Isn’t it amazing how powerful one word can be? One, correctly used, word has the power to ruin your day and lower your self-esteem. We are taught, growing up, that sticks and stones may break your bones but words will never hurt us. That is one of the biggest lies ever told to us by our parents. Words hurt like hell. Talk show host have made entire careers based on bring people onto their shows who had been hurt by the words people used against them while growing up. Words scar your emotional psyche and live with you forever (ask you local psychologist or physiatrist). Words have power!
Below is a list of, one word, epithet that people have used to put other people down through out time. (This is all I could come up with off the top of my head. Can you think of any others?)

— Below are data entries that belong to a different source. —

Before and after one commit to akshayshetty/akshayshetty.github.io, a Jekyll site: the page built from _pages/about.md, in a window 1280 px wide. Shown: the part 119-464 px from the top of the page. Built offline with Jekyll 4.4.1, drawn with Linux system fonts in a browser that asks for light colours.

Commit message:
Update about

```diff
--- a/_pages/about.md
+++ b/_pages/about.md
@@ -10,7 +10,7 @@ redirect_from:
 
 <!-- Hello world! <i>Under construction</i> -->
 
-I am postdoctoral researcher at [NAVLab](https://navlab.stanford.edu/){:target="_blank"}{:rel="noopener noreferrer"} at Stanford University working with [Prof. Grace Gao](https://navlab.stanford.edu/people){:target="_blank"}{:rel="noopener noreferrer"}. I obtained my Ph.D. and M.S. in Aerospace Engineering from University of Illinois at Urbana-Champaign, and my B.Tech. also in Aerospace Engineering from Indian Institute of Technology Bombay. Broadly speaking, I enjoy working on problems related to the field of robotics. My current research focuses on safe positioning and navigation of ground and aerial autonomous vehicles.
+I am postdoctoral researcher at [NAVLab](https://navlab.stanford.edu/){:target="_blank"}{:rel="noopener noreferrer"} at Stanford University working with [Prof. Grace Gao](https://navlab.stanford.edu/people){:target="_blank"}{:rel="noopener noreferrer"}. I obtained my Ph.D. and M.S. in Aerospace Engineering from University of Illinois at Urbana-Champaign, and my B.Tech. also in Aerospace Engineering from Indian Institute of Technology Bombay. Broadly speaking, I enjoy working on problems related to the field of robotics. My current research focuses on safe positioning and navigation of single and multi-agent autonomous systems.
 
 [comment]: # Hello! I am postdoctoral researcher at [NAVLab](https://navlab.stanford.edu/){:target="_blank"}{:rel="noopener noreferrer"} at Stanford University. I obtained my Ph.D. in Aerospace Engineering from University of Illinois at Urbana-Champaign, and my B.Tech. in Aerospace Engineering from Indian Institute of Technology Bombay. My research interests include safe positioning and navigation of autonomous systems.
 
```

This posting came to me while I was sleeping, prior to going to work Friday night. I actually woke up with tears in my eyes, but I could not remember the exact details of the dream. All I know is that it was disturbing enough to wake me from my slumber and prompt me to write the posting. You might have notice that among the list of hurtful epithets I have shown the words “Cuz” and “Dawg”. Cuz and Dawg? Those are not hurtful words. Those are terms of endearment that one black person uses to great another. Yeah, right.
Okay, here is my theory. And is just my theory, so don’t go jumping down my throat, although I would appreciate comments on it. Here goes…some of you may be old enough to remember when black men use to address each other as brothers, when they greeted one another in the streets. Sometime down the line it became trendy to address one another as “Cuz” (short for Cousin). How interesting that such a close term as brother, for who could be closer to you than your brother, was broken down to a more distant relative such as a cousin. Than later still the term “Dawg” was worked into the vernacular.
Dawg? Really? Are you kidding me?
So we went from being each others brothers to cousins to Dawgs (Dog, a mangy, animal in the streets). Is there any wonder that black on black crime became so prevalent in our communities? It’s like we began to unconsciously deprogram ourselves from being close knit family units, living the dream, to seeing each other as four legged animals that we can take or leave. Is there any wonder how we got back to Nigger, the most degrading term that a white person could call us? A term that use to be a fighting word.
It is my contention that growing up you would never have contemplated killing your brother, but maybe you could fathom knocking off your cousin, if you had too (I mean if push came to shove…it’s not like he’s your brother). But who would think twice about killing a dog, you see them as road kill all the time one place or another…and a nigger…well hell, can I get a rope?
Just a thought. You know me, I just have…..
One Man’s Opinion. Peace, my brothers and sisters.